___ DATA
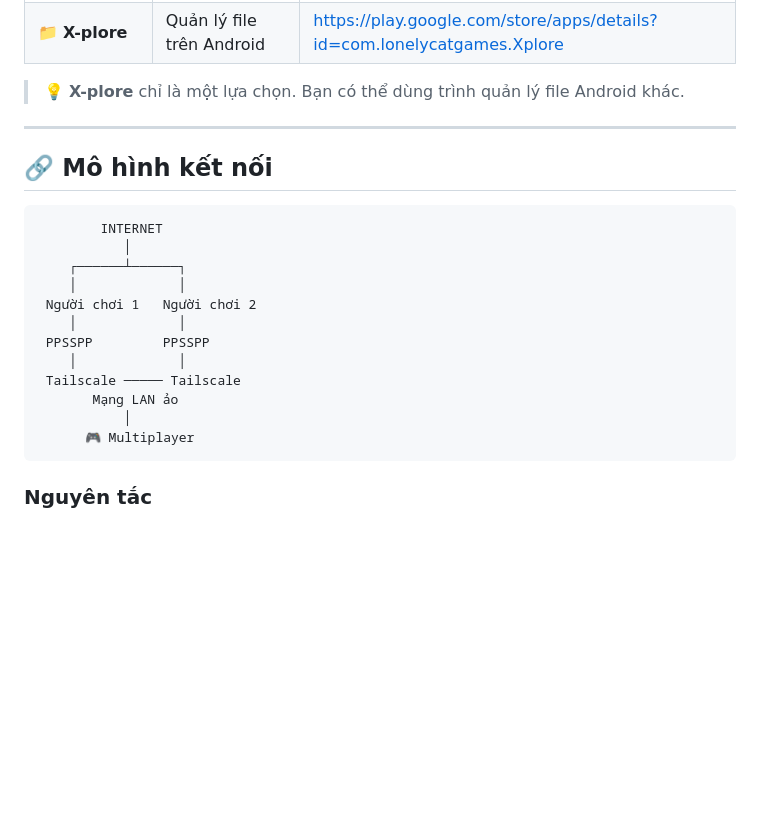
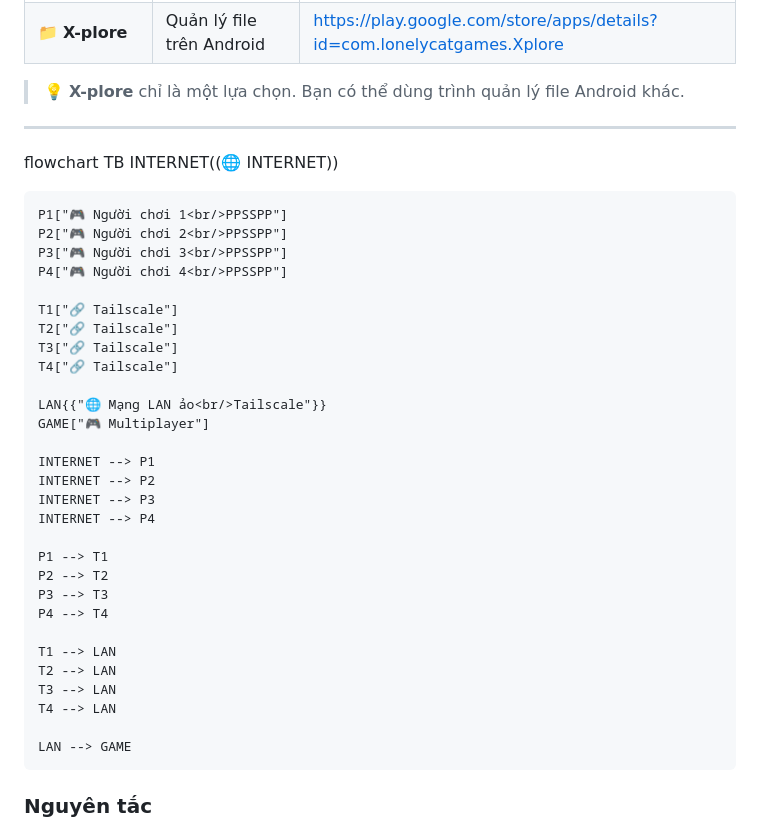
Before and after one commit to Khanhhien95/Game-Co-Op-Online-Emulator, a Markdown page: README.md, the part around the change. GitHub-like rendering; blank space fills up the shorter version.

````diff
--- a/README.md
+++ b/README.md
@@ -16,23 +16,38 @@
 > 💡 **X-plore** chỉ là một lựa chọn. Bạn có thể dùng trình quản lý file Android khác.
 
 ---
+flowchart TB
+    INTERNET((🌐 INTERNET))
 
-## 🔗 Mô hình kết nối
+    P1["🎮 Người chơi 1<br/>PPSSPP"]
+    P2["🎮 Người chơi 2<br/>PPSSPP"]
+    P3["🎮 Người chơi 3<br/>PPSSPP"]
+    P4["🎮 Người chơi 4<br/>PPSSPP"]
 
-```text
-        INTERNET
-           │
-    ┌──────┴──────┐
-    │             │
- Người chơi 1   Người chơi 2
-    │             │
- PPSSPP         PPSSPP
-    │             │
- Tailscale ───── Tailscale
-       Mạng LAN ảo
-           │
-      🎮 Multiplayer
-```
+    T1["🔗 Tailscale"]
+    T2["🔗 Tailscale"]
+    T3["🔗 Tailscale"]
+    T4["🔗 Tailscale"]
+
+    LAN{{"🌐 Mạng LAN ảo<br/>Tailscale"}}
+    GAME["🎮 Multiplayer"]
+
+    INTERNET --> P1
+    INTERNET --> P2
+    INTERNET --> P3
+    INTERNET --> P4
+
+    P1 --> T1
+    P2 --> T2
+    P3 --> T3
+    P4 --> T4
+
+    T1 --> LAN
+    T2 --> LAN
+    T3 --> LAN
+    T4 --> LAN
+
+    LAN --> GAME
 
 ### Nguyên tắc
 
````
______
_YOUR ASSIGNMENT_
In the listing above, count the lines that contain "PPSSPP". Give the number and nothing else.

_PROBLEM SOLUTION_
5